Wheat & Weeds blogsite featured the excellent post Kmiec on Kmiec back in October.

Today, the site notices that Kmiec commented, late in the game, on that post. Wheat & Weeds posts his comments today as “Professor Kmiec Responds”:

“Thank you for this thoughtful exchange,” wrote Kmiec. “I would continue to make the natural law argument, though I would ask for an assist from those with greater wisdom on this site how, without faith, we convince those who in their separate religious traditions do not ascribe personhood to the zygote. I DO think that argument possible as a matter of reason, I would just like to see it elaborated by the Church and our best Catholic scientists and ethicists as to why personhood is associated with the zygote, as distinct from a point of earlier or later development be it viability or birth.”

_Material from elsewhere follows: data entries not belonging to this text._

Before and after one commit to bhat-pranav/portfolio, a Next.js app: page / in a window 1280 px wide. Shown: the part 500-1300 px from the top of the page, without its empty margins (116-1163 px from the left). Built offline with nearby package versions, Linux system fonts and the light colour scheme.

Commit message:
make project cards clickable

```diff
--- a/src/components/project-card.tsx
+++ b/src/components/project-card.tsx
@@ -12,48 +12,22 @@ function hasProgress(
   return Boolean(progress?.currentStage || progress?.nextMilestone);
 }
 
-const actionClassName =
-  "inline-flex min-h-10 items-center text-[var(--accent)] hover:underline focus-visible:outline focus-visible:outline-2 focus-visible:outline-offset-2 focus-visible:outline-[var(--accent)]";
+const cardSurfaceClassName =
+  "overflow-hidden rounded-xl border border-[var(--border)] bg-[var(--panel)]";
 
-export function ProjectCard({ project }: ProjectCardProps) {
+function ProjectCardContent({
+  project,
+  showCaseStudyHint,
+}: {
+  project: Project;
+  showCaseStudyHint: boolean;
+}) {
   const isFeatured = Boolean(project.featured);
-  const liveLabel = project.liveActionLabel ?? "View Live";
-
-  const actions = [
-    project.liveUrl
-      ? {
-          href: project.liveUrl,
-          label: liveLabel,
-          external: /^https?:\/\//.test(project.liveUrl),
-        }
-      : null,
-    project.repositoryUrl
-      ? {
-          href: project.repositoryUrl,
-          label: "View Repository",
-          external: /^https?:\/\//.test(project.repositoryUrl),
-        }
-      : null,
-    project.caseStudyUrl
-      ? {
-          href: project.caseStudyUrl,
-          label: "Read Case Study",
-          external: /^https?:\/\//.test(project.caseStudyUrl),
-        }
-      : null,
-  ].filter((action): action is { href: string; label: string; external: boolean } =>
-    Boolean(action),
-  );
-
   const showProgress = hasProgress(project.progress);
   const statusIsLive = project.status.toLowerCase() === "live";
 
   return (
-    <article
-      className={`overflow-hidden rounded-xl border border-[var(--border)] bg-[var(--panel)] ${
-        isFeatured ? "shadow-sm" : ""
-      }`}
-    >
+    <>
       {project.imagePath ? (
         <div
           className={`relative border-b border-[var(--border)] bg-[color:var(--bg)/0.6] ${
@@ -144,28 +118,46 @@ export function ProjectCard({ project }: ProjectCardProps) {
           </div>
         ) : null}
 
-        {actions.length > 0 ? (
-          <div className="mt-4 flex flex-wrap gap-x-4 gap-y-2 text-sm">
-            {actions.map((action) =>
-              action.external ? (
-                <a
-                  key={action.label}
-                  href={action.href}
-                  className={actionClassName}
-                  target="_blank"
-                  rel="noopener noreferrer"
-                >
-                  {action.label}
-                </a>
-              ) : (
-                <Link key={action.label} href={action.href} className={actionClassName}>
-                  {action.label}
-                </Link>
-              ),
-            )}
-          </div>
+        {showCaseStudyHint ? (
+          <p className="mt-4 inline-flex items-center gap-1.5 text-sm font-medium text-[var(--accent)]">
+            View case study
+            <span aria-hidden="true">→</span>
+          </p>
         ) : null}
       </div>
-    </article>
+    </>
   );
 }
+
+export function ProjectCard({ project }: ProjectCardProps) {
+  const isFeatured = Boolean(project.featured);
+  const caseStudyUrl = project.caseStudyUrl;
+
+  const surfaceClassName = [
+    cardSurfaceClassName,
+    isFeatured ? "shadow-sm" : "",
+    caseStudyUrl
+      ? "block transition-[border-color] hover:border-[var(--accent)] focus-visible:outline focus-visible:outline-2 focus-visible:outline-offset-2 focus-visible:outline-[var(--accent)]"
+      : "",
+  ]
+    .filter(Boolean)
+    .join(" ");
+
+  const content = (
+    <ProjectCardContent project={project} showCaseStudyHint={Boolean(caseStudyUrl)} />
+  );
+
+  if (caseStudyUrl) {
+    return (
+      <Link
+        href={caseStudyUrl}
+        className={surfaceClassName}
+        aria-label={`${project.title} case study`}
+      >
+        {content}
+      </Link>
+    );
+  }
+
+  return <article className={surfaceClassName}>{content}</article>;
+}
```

It will be interesting to watch that unfold.

It combines two controversies that played out in the Register.

First, the ensoulment controversy. Father Tad Pacholczyk, pro-life superstar, published a Register piece called “The Wisdom of the Church is in Her Silence, Too,” about one aspect of it.

Last week, Susan Wills piece “When Does Human Life Begin?” weighed in on another aspect of it.

The other was the Kmiec controversy. In the wake of Kmiec’s endorsement of Obama and the confusion it caused, we provided pro-life clarity.

The Register, you’ll recall, was where Father Richard John Neuhaus published his “Response to Kmiec”.

Tom McFeely interviewed Kmiec for a news story. The result was subheaded: “Leaders Weigh In On Kmiec Controversy.”

We were also the place where Princeton Professor Robert George published the shorter version of his “Obama’s Abortion Extremism”.

We’ll update you on any developments on Kmiec’s inquiry about life as we hear them.

— Tom Hoopes